The entries below are to be copied exactly, with every picture left out.

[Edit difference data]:
--- START ---

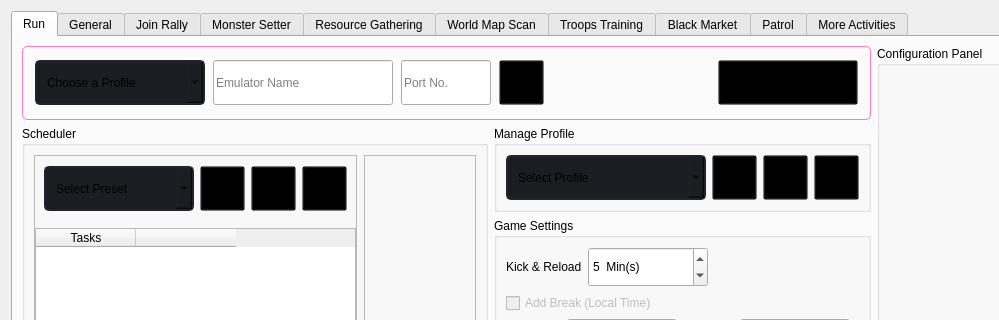
Before: the Qt Designer form gui/ui_files/instance_page.ui in evsahal/TaskEX, drawn with Qt 5; both pictures show x 0 to 999 and y 0 to 320 of the 1143 by 836 pixel window.
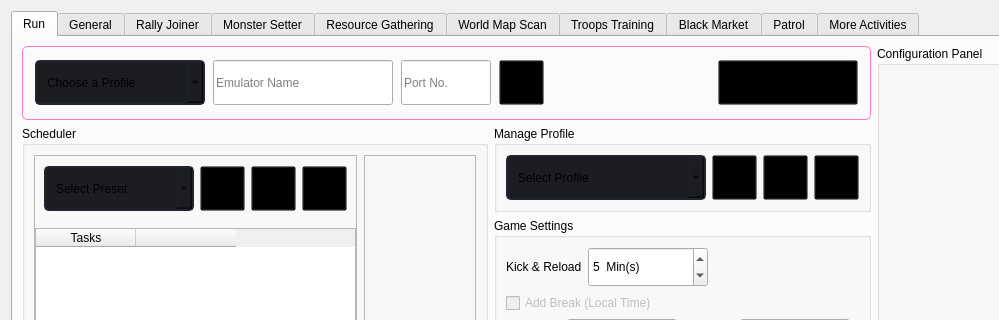
After: the same form once the commit is applied. Icons and pictures are not drawn.

Diff of the .ui file:
```diff
--- a/gui/ui_files/instance_page.ui
+++ b/gui/ui_files/instance_page.ui
@@ -1440,7 +1440,7 @@
      </widget>
      <widget class="QWidget" name="join_rally_tab_">
       <attribute name="title">
-       <string>Join Rally</string>
+       <string>Rally Joiner</string>
       </attribute>
       <layout class="QVBoxLayout" name="verticalLayout_12" stretch="10,3">
        <item>
```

--- END ---

[ANSWER SECTION]:
Before: the Qt Designer form gui/ui_files/instance_page.ui in evsahal/TaskEX, drawn with Qt 5; both pictures show x 0 to 999 and y 0 to 320 of the 1143 by 836 pixel window.
After: the same form once the commit is applied. Icons and pictures are not drawn.

Diff of the .ui file:
```diff
--- a/gui/ui_files/instance_page.ui
+++ b/gui/ui_files/instance_page.ui
@@ -1440,7 +1440,7 @@
      </widget>
      <widget class="QWidget" name="join_rally_tab_">
       <attribute name="title">
-       <string>Join Rally</string>
+       <string>Rally Joiner</string>
       </attribute>
       <layout class="QVBoxLayout" name="verticalLayout_12" stretch="10,3">
        <item>
```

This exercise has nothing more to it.